But there's something else at stake here - something that may well be many professors' dirty little secret: They don't know how to teach. Many will assume that reasonable benign course evaluations, or even those that laud the course material, are signs of being a good teacher. If professors rely on their physical presence and being able to, as the article describes, "invite students in when you hear them grumbling in the hall," then perhaps they haven't got the skills to truly promote conversations in their classes, as opposed to transactional monologues from students to teacher. Such professors may relish the role of "sage on the stage," but that's not what adult education - and arguably higher education - is all about.
The minority opinions in the literature on cyber-ed support this position. Most of the cyber-ed literature - and often the so-called best practices - call for more enforcement through coercive marking schemes, and laud short-essay formats for what should legitimately be conversations. The highly touted online discussion forums can be shown to promote anything but discussions. Rather than participating in anything that resembles true collaborative knowledge creation, students effectively state their own opinion for the benefit of the instructor (not to mention the benefit of their marks that are assigned by the instructor), without drawing from the collective knowledge and views of their cyber-classmates, as would often happen in face-to-face engagement in a physical classroom.
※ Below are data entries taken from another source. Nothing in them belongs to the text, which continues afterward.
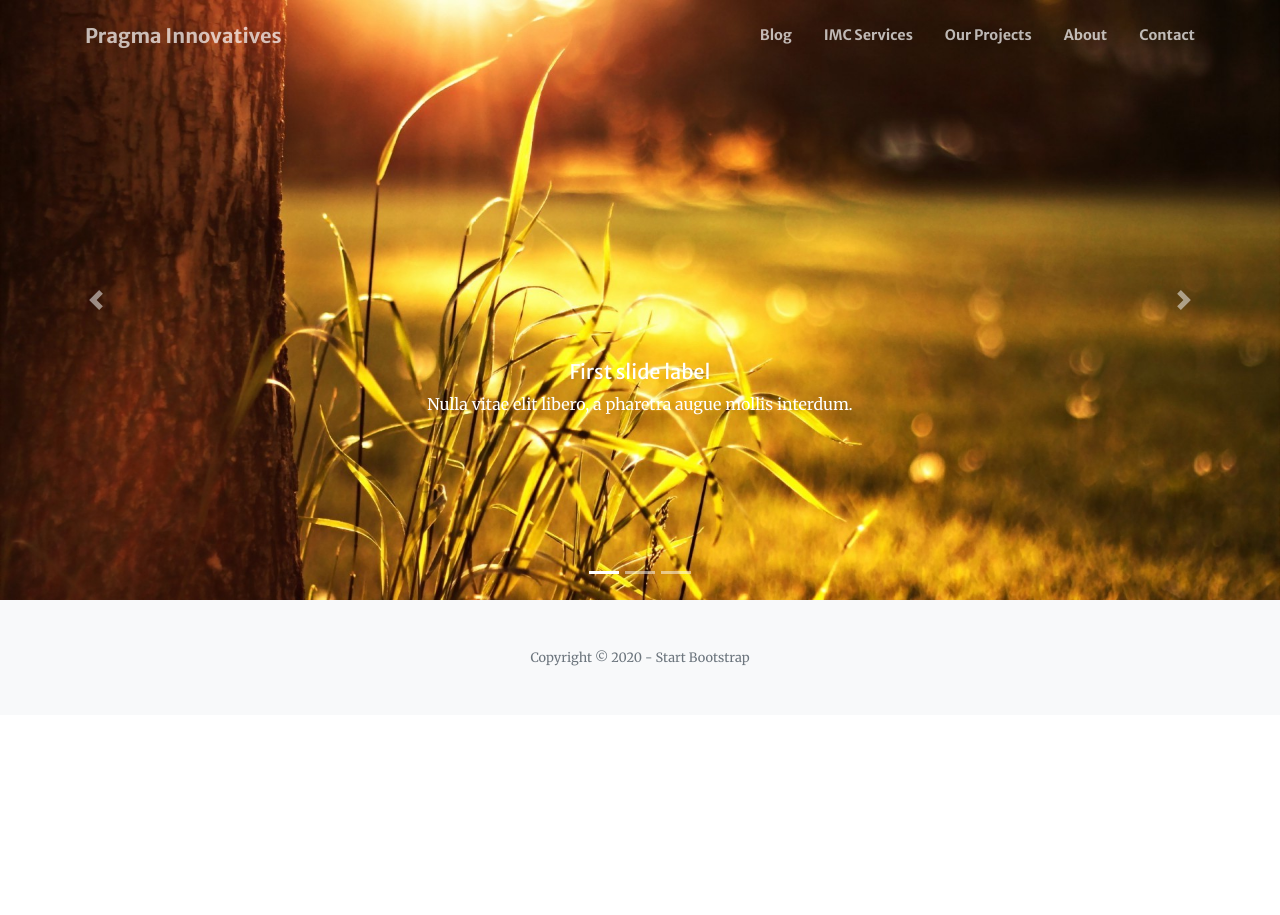
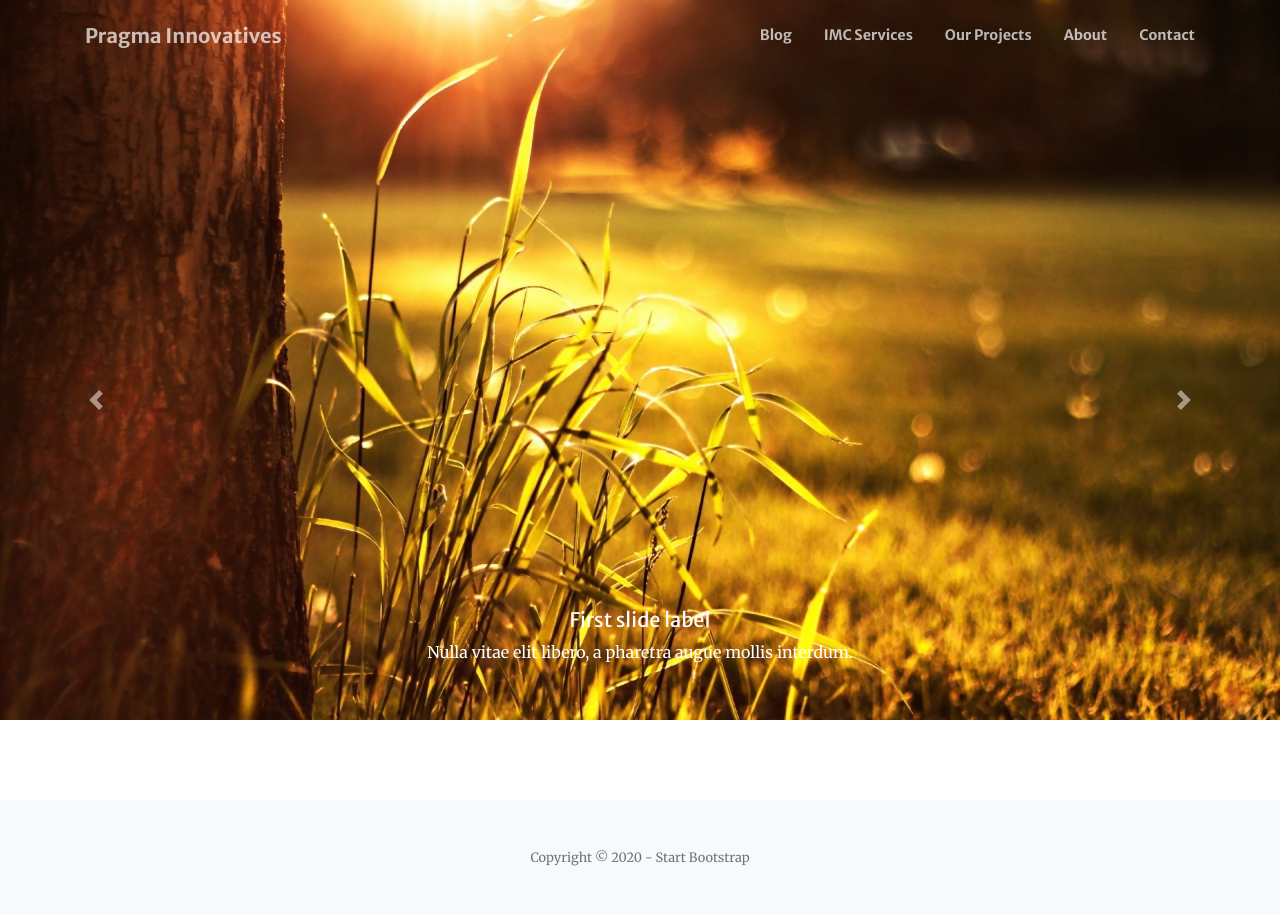
Before and after one commit to moyvincent/Pragma-Innovative, a Python web app: template Templates/about.html in a window 1280 px wide. Before the commit the page ends 666 px from the top, so only its background shows below. Run offline with Jinja, Linux system fonts and the light colour scheme; the template is opened without the code that fills it, so the values that code supplies are empty; some libraries are stand-ins or nearby versions.

Commit message:
old changes

```diff
--- a/Templates/about.html
+++ b/Templates/about.html
@@ -37,30 +37,30 @@
             </div>
         </nav>
         <!--Carousel-->
-        <div id="carouselExampleCaptions" class="carousel slide h-75" data-ride="carousel">
+        <div id="carouselExampleCaptions" class="carousel slide h-100" data-ride="carousel">
             <ol class="carousel-indicators">
               <li data-target="#carouselExampleCaptions" data-slide-to="0" class="active"></li>
               <li data-target="#carouselExampleCaptions" data-slide-to="1"></li>
               <li data-target="#carouselExampleCaptions" data-slide-to="2"></li>
             </ol>
-            <div class="carousel-inner h-100">
+            <div class="carousel-inner">
               <div class="carousel-item active">
-                <img src="assets/img/car1.jpg" class="d-block w-100" alt="...">
-                <div class="carousel-caption d-none d-md-block h-50">
+                <img src="assets/img/car1.jpg" class="d-block w-100 h-75" alt="...">
+                <div class="carousel-caption d-none d-md-block">
                   <h5>First slide label</h5>
                   <p>Nulla vitae elit libero, a pharetra augue mollis interdum.</p>
                 </div>
               </div>
               <div class="carousel-item">
-                <img src="assets/img/car4.jpg" class="d-block w-100" alt="...">
-                <div class="carousel-caption d-none d-md-block h-50">
+                <img src="assets/img/car4.jpg" class="d-block w-100 h-75" alt="...">
+                <div class="carousel-caption d-none d-md-block">
                   <h5>Second slide label</h5>
                   <p>Lorem ipsum dolor sit amet, consectetur adipiscing elit.</p>
                 </div>
               </div>
               <div class="carousel-item">
-                <img src="assets/img/car3.jpg" class="d-block w-100" alt="...">
-                <div class="carousel-caption d-none d-md-block h-50">
+                <img src="assets/img/car3.jpg" class="d-block w-100 h-75" alt="...">
+                <div class="carousel-caption d-none d-md-block">
                   <h5>Third slide label</h5>
                   <p>Praesent commodo cursus magna, vel scelerisque nisl consectetur.</p>
                 </div>
```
Writing in the Journal of Computer Assisted Learning in 2002, Matthew Thomas sums up these observations by stating:
There was little on-going development and exchange of ideas in any of the discussion themes. Rather, the disjointed and fragmented individual contributions were abstracted in space and time from other students’ contributions. … This incoherent structure of the discussion threads is not compatible with a truly conversational mode of learning. From this analysis it is evident that the virtual learning space of the online discussion forum does not promote the interactive dialogue of conversation, but rather leads students towards poorly interrelated monologues.Other authors describe how most threads die out with no responses, and that the vast majority of responses in their respective studies were, in fact, single interactions between student and teacher. (In a forthcoming chapter on cyber-education that I co-authored with Marilyn Laiken, I argue that the threaded forum technology itself has a lot to do with encouraging bad teaching practice: the medium is the message, after all.)
Hiding as the wolf-in-sheep's-clothing of storybook fame is not the answer. Professors learning how to become co-learners in the enterprise of collective knowledge construction, rather than being the sole purveyor of golden words of wisdom, is the sustainable and ethical answer to disconnected professors, be they online or in physical presence, among students who seem to be more interested in Facebook than face-to-face with a droning prof.
[Technorati tags: cyber education | online distance education | teaching in higher education]